Does your favorite team have one or more prospects playing for the University of Denver? If so, and you’re interested to learn how they’re doing, I’ve taken the time to do a short write-up about each of them in light of them playing in the NCAA men’s ice hockey championship game tomorrow (Saturday the 9th) at 6:00 PM mountain time.

The prospects will be ordered by which team has their rights alphabetically.

Carolina Hurricanes

Massimo Rizzo (F)

Draft: 7th round, 216th overall by CAR in 2019

Height/Weight: 5’10”/179 lbs

National Team: Canada

Year: Freshman

Shoots: Left

Massimo Rizzo, on top of having the best name on the team, is an interesting prospect with a lot of room to grow. Playing on Denver’s quick forechecking line, he’s a shifty playmaker who isn’t afraid to go into the corners with some of the bigger players in the NCAA. He made a big splash at the beginning of the season as he spent the first few games as Denver’s leading scorer, but since has fell back into a solid role on the second line, with 11 goals and 24 assists in 38 games this season. I can see him showing up in the NHL as a third or fourth line center eventually, but for the foreseeable future he’s likely going to be staying at DU before spending considerable time in the AHL. My best NHL comparison is Tyson Jost.

Colorado Avalanche

Sean Behrens (D)

Draft: 2nd round, 61st overall by COL in 2021

Height/Weight: 5’10”/176 lbs

National Team: USA

Year: Freshman

Shoots: Left

Sean Behrens is my personal favorite player on Denver, partially because he’s a prospect for the Avalanche and partly because he’s one of the more underrated defensive prospects in the league. Behrens has done almost everything for the Pioneers this year-–PK, second PP unit, impressive passing, noticeable calmness with the puck, and solid hitting despite his size. He’s comparatively a bit lacking in the goal column, but when he’s normally playing alongside the offensively explosive top six, that’s the last thing you really need. His biggest knock against him is his small size, which was part of the reason why Justin Barron and even Drew Helleson at times were placed ahead of him on the Avs prospect rankings. If he was 6’2” and 200 lbs, I guarantee you’d be hearing a lot more about Behrens. He has 3 goals and 26 assists in 36 games played this season, which might seem underwhelming considering how much I’ve talked him up, but DU in general mostly relies on forwards assisting other forwards. With Colorado’s defensive depth, I doubt he’ll be in the pros anytime soon, but once he is I can see him breaking into the NHL fairly quickly and being a solid second pair defenseman. My best NHL comparison is a combination of Jared Spurgeon and Sam Girard.

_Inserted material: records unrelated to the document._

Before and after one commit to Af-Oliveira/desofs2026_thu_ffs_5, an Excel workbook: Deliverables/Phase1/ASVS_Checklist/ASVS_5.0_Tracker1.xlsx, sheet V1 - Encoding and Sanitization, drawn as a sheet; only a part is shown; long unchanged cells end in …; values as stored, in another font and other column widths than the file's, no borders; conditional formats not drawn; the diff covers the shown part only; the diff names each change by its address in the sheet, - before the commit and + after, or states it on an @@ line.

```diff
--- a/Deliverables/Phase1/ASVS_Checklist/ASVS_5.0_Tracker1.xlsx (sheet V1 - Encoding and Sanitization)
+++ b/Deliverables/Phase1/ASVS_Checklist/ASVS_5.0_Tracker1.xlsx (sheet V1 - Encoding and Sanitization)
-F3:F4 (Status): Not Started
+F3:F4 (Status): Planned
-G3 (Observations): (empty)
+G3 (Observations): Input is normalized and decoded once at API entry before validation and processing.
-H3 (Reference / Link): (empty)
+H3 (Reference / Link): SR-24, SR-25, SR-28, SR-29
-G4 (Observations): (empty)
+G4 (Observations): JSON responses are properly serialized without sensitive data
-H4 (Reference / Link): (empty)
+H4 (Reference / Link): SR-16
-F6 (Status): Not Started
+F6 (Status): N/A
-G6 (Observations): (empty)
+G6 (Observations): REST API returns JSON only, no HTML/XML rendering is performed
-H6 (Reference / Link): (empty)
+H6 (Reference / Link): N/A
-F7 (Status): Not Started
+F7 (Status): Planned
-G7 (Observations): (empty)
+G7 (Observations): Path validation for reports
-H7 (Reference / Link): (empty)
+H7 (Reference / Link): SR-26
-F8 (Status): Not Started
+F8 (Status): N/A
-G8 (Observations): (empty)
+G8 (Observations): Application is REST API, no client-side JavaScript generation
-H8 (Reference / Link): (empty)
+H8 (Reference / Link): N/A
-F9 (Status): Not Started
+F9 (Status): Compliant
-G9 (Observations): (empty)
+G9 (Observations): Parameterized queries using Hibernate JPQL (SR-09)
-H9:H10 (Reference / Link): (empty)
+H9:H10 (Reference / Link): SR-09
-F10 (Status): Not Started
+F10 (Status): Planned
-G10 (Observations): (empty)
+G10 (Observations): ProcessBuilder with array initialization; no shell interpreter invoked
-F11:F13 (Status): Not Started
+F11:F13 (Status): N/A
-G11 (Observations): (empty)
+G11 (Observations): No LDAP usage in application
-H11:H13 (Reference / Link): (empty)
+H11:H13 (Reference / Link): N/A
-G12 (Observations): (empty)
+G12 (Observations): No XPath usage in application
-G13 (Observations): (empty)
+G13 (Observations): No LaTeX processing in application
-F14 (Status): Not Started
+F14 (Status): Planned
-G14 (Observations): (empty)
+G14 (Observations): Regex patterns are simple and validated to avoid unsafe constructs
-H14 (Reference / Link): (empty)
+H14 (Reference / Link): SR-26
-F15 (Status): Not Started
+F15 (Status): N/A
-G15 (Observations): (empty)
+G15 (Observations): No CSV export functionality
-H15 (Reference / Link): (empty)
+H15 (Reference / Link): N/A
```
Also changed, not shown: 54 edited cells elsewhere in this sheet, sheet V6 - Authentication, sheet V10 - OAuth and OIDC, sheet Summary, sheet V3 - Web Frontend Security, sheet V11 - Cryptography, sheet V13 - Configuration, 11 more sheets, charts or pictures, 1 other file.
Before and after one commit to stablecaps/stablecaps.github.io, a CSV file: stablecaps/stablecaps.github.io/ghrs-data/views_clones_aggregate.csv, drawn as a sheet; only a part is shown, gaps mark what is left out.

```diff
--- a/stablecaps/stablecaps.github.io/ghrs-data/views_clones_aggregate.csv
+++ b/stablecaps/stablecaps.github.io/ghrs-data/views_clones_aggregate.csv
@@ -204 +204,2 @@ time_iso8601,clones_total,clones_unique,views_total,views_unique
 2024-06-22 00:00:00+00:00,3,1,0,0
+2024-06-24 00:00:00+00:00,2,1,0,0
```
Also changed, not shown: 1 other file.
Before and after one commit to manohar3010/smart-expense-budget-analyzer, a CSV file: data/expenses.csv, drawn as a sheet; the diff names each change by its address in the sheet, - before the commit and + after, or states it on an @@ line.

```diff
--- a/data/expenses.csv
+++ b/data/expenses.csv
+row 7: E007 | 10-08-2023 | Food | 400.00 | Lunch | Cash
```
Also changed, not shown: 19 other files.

Detroit Red Wings

Shai Buium (D)

Draft: 2nd round, 36th overall by DET in 2021

Height/Weight: 6’3”/209 lbs

National Team: USA:

Year: Freshman

Shoots: Left

I know I just said that Sean Behrens is maybe the most underrated defensive prospect in the NHL, but Shai Buium is the most underrated defenseman on DU and is similarly flying under the radar in national coverage. Not only is he big, but he has noticeable puck skill, fantastic eyesight, and a bit of a physical edge to his game. What he does with the puck on a nightly basis is a work of art—he’s able to deceive just about everyone in the building with fake shots, no-look passes, all without an ounce of panic. Again, point totals aren’t as impressive as one might expect, with 3 goals and 14 assists in 38 games played, but his main upside is zone exits and entries, where he’s able to use his unique skillset to set up the forwards to do whatever they want down low. He’s not enough of a generational talent to leave DU before the end of his junior year, but I’d be shocked if he hasn’t seen NHL action in five year’s time. My best NHL comparison (and I know this sounds insane) is Victor Hedman. He has a long way to go before he reaches that level, but watching Buium reminds me of him.

Carter Mazur (F)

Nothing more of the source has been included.